* **Task brief**: Identify each line below containing the string "from" and copy it.

>>

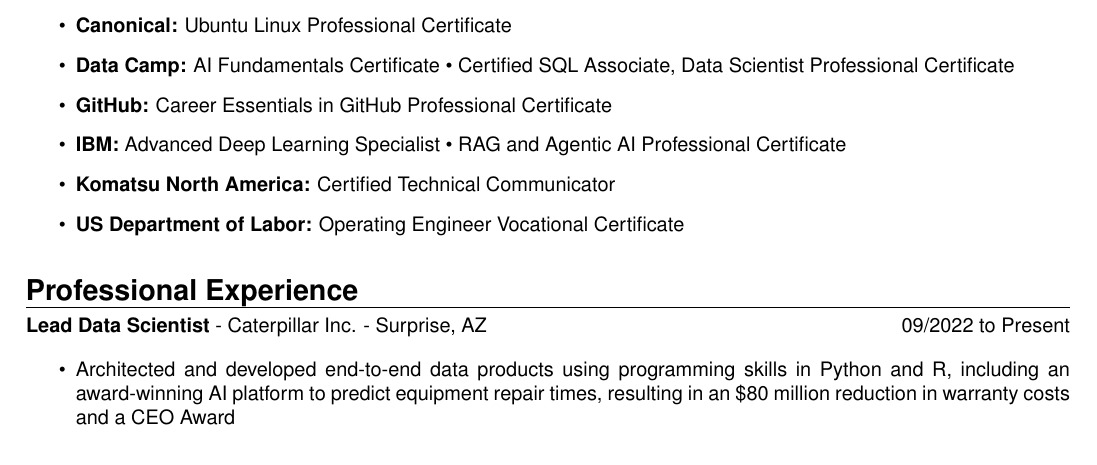
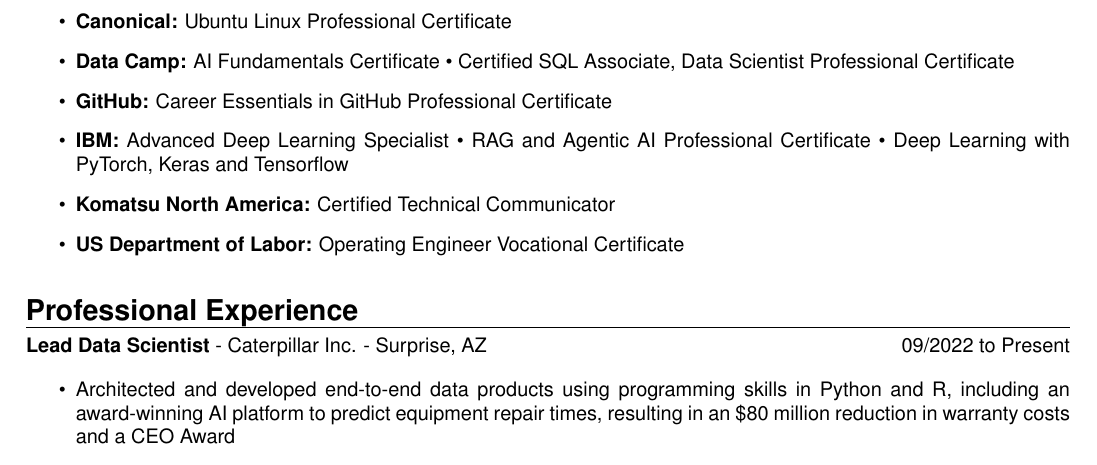
Before and after one commit to forloop11/resume-workshop, a LaTeX CV (todd_takala_resume.tex): part of page 1 of 5, cut so that both start at the same text. Compiled offline with pdfLaTeX.

Commit message:
Updates from Overleaf

```diff
--- a/todd_takala_resume.tex
+++ b/todd_takala_resume.tex
@@ -95,7 +95,7 @@
   \item \textbf{Canonical:} Ubuntu Linux Professional Certificate
   \item \textbf{Data Camp:} AI Fundamentals Certificate • Certified SQL Associate, Data Scientist Professional Certificate
   \item \textbf{GitHub:} Career Essentials in GitHub Professional Certificate
-  \item \textbf{IBM:} Advanced Deep Learning Specialist • RAG and Agentic AI Professional Certificate
+  \item \textbf{IBM:} Advanced Deep Learning Specialist • RAG and Agentic AI Professional Certificate • Deep Learning with PyTorch, Keras and Tensorflow
   \item \textbf{Komatsu North America:} Certified Technical Communicator
   \item \textbf{US Department of Labor:} Operating Engineer Vocational Certificate
 \end{itemize}
```
Also changed, not shown: todd_takala_resume.tex (2 more changed lines).
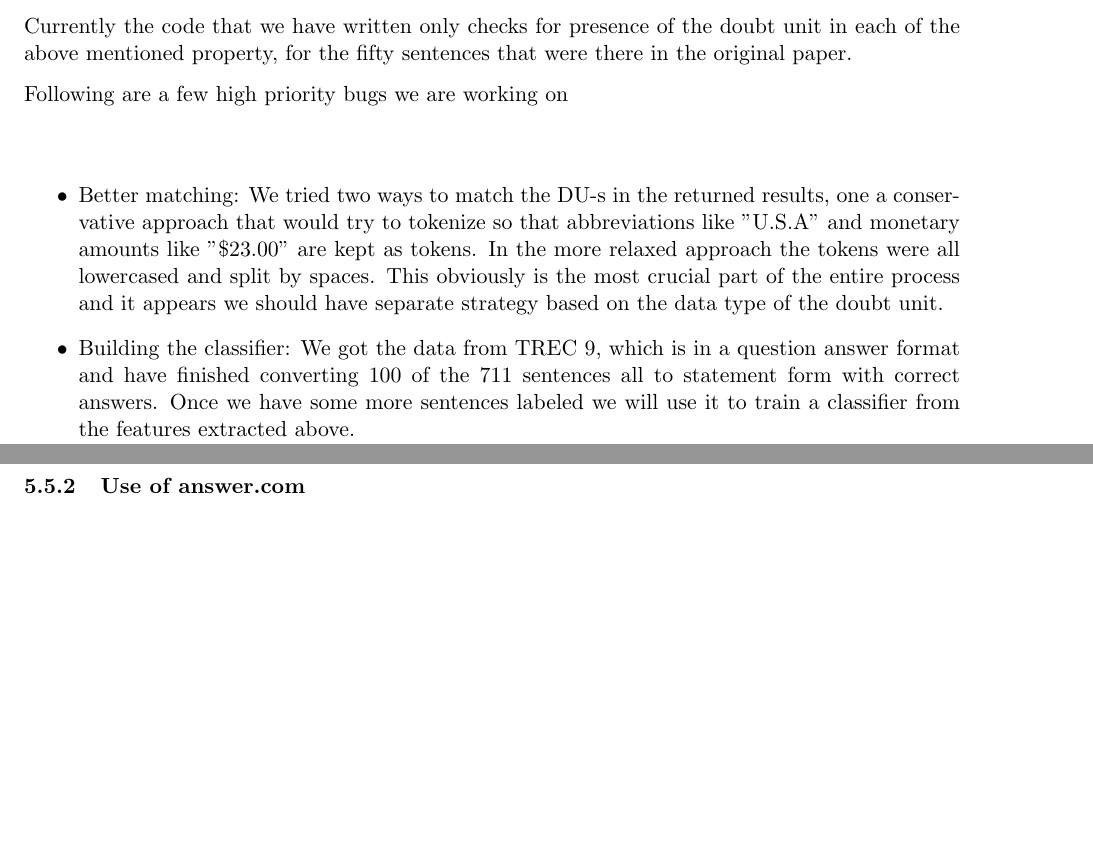
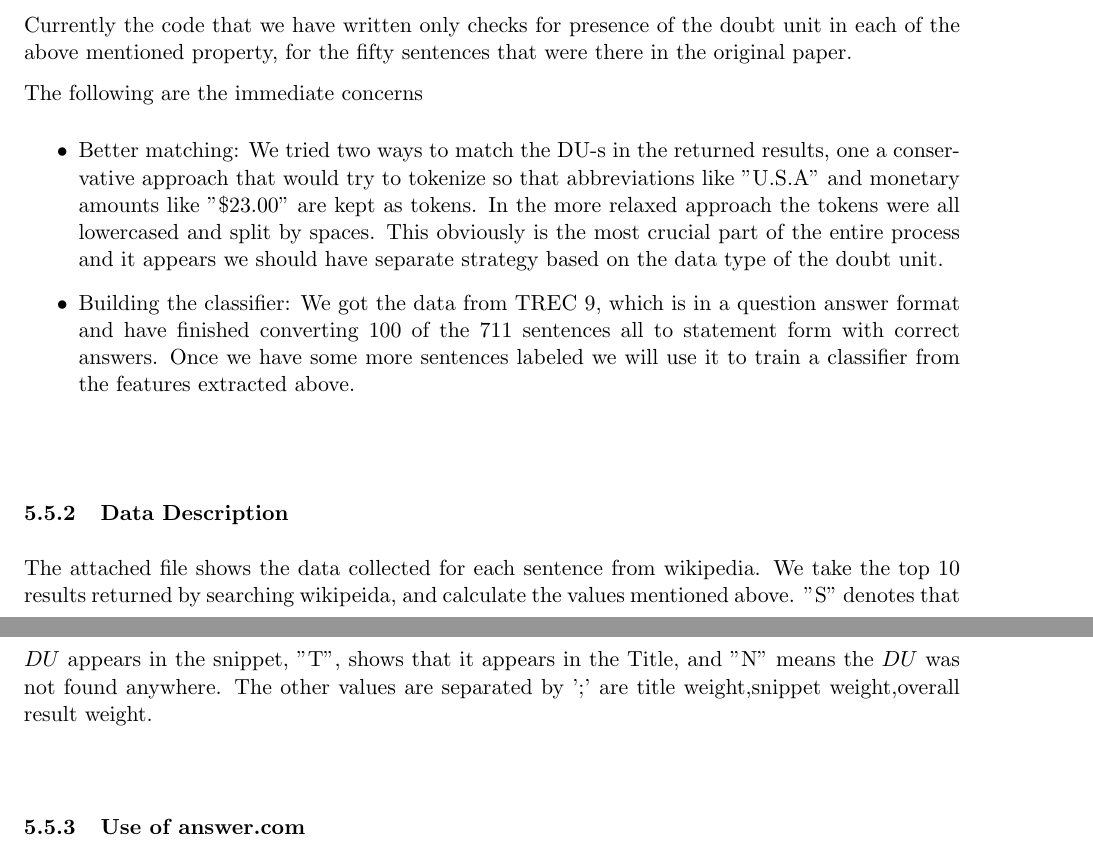
Before and after one commit to thinker007/tverifier, a LaTeX document (proposal/paper.tex): two parts of pages 14 and 15 of 15, joined at a grey line, cut so that both start at the same text, the shorter picture padded with empty space. Compiled offline with pdfLaTeX.

Commit message:
Some more cosmetic changes

```diff
--- a/proposal/paper.tex
+++ b/proposal/paper.tex
@@ -571,14 +571,14 @@ As for the rest of the properties like redirectitles, redirectsnippets, sectiont
 
 Currently the code that we have written only checks for presence of the doubt unit in each of the above mentioned property, for the fifty sentences that were there in the original paper.
 
-
-Following are a few high priority bugs we are working on
-
+The following are the immediate concerns
 \begin{itemize}
 \item Better matching: We tried two ways to match the DU-s in the returned results, one a conservative approach that would try to tokenize so that abbreviations like "U.S.A" and monetary amounts like "\$23.00" are kept as tokens. In the more relaxed approach the tokens were all lowercased and split by spaces. This obviously is the most crucial part of the entire process and it appears we should have separate strategy based on the data type of the doubt unit.
 \item Building the classifier: We got the data from TREC 9, which is in a question answer format and have finished converting 100 of the 711 sentences all to statement form with correct answers. Once we have some more sentences labeled we will use it to train a classifier from the features extracted above.
 \end{itemize}
 
+\subsubsection{Data Description}
+The attached file shows the data collected for each sentence from wikipedia. We take the top 10 results returned by searching wikipeida, and calculate the values mentioned above. "S" denotes that $DU$ appears in the snippet, "T", shows that it appears in the Title, and "N" means the $DU$ was not found anywhere. The other values are separated by ';' are title weight,snippet weight,overall result weight.
 
 \subsubsection{Use of answer.com}
 We found that answer.com also contains the correct answers to the for the doubt sentences in almost of all the cases. The precise Q\&A format of closely matching the sentences excites us about the possibilities of using the above mentioned strategies for this site. A lot of domain specific sites (like stackexchange.com, quora.com) have become very popular since 2009, which deviate from the traditional forums in the sense that the user generated content is voted, summarised and exposed to a programmatic interface.
```
Also changed, not shown: proposal/paper.pdf.
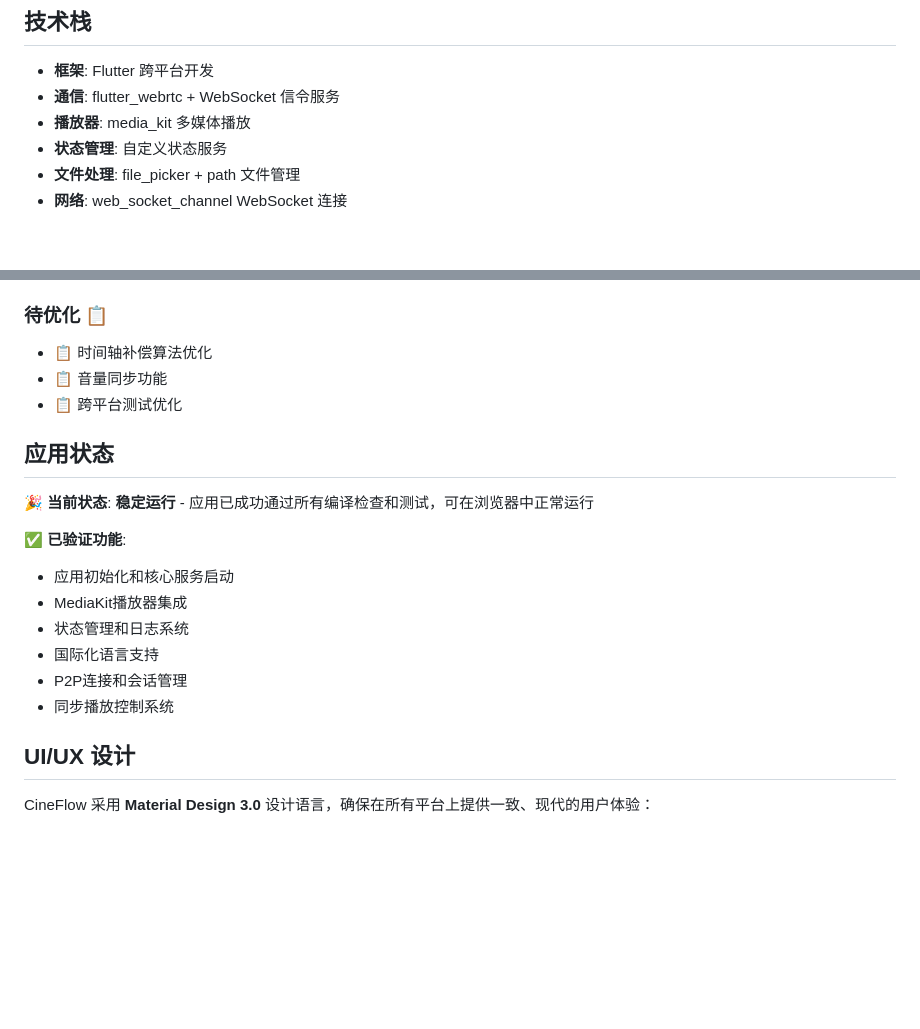
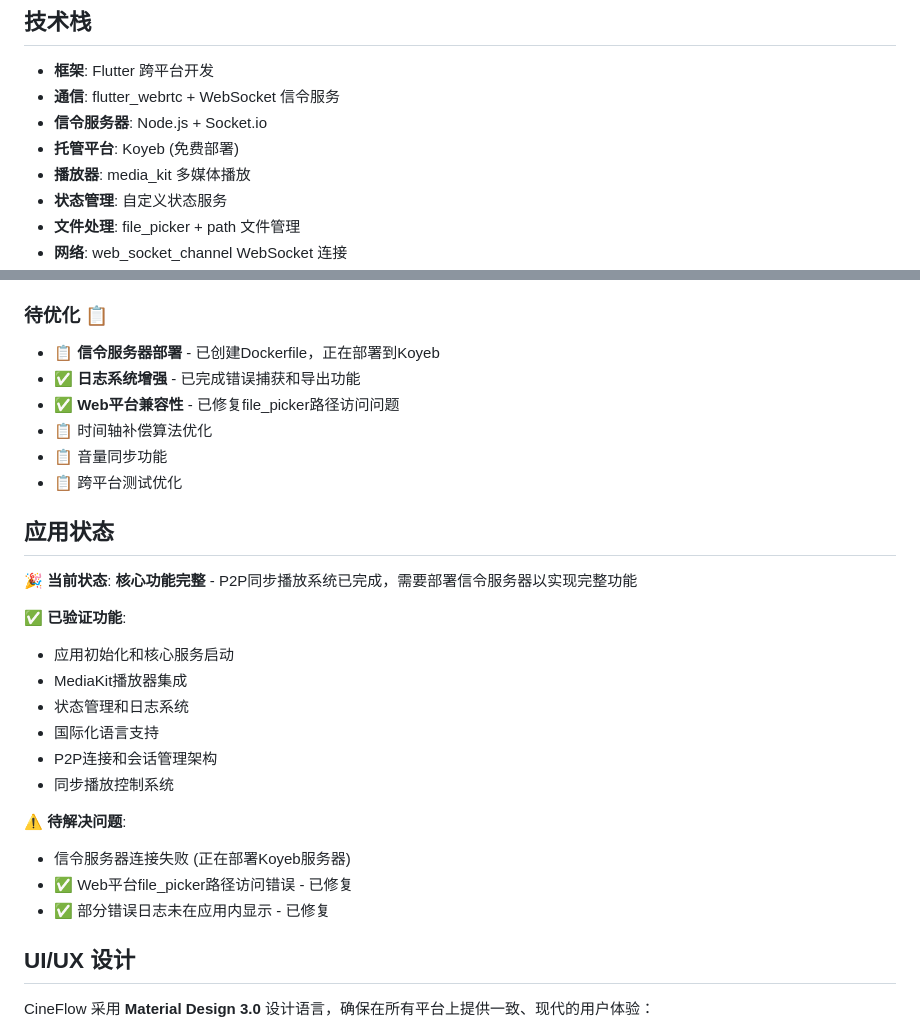
Before and after one commit to Fldicoahkiin/cineflow, a Markdown page: README.md, 2 parts joined by grey strips. Rendered like a GitHub page; blank space fills up the shorter version.

```diff
--- a/README.md
+++ b/README.md
@@ -20,6 +20,8 @@
 
 - **框架**: Flutter 跨平台开发
 - **通信**: flutter_webrtc + WebSocket 信令服务
+- **信令服务器**: Node.js + Socket.io
+- **托管平台**: Koyeb (免费部署)
 - **播放器**: media_kit 多媒体播放
 - **状态管理**: 自定义状态服务
 - **文件处理**: file_picker + path 文件管理
@@ -101,21 +103,29 @@ flutter run
 - ✅ 跨平台构建文档
 
 ### 待优化 📋
+- 📋 **信令服务器部署** - 已创建Dockerfile，正在部署到Koyeb
+- ✅ **日志系统增强** - 已完成错误捕获和导出功能
+- ✅ **Web平台兼容性** - 已修复file_picker路径访问问题
 - 📋 时间轴补偿算法优化
 - 📋 音量同步功能
 - 📋 跨平台测试优化
 
 ## 应用状态
 
-🎉 **当前状态**: **稳定运行** - 应用已成功通过所有编译检查和测试，可在浏览器中正常运行
+🎉 **当前状态**: **核心功能完整** - P2P同步播放系统已完成，需要部署信令服务器以实现完整功能
 
 ✅ **已验证功能**:
 - 应用初始化和核心服务启动
 - MediaKit播放器集成
 - 状态管理和日志系统
 - 国际化语言支持
-- P2P连接和会话管理
+- P2P连接和会话管理架构
 - 同步播放控制系统
+
+⚠️ **待解决问题**:
+- 信令服务器连接失败 (正在部署Koyeb服务器)
+- ✅ Web平台file_picker路径访问错误 - 已修复
+- ✅ 部分错误日志未在应用内显示 - 已修复
 
 ## UI/UX 设计
 
```
Also changed, not shown: TODO.md (+31 -1 lines).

<<

* **Exercise solution**:
Updates from Overleaf
 \item Building the classifier: We got the data from TREC 9, which is in a question answer format and have finished converting 100 of the 711 sentences all to statement form with correct answers. Once we have some more sentences labeled we will use it to train a classifier from the features extracted above.
+The attached file shows the data collected for each sentence from wikipedia. We take the top 10 results returned by searching wikipeida, and calculate the values mentioned above. "S" denotes that $DU$ appears in the snippet, "T", shows that it appears in the Title, and "N" means the $DU$ was not found anywhere. The other values are separated by ';' are title weight,snippet weight,overall result weight.
 We found that answer.com also contains the correct answers to the for the doubt sentences in almost of all the cases. The precise Q\&A format of closely matching the sentences excites us about the possibilities of using the above mentioned strategies for this site. A lot of domain specific sites (like stackexchange.com, quora.com) have become very popular since 2009, which deviate from the traditional forums in the sense that the user generated content is voted, summarised and exposed to a programmatic interface.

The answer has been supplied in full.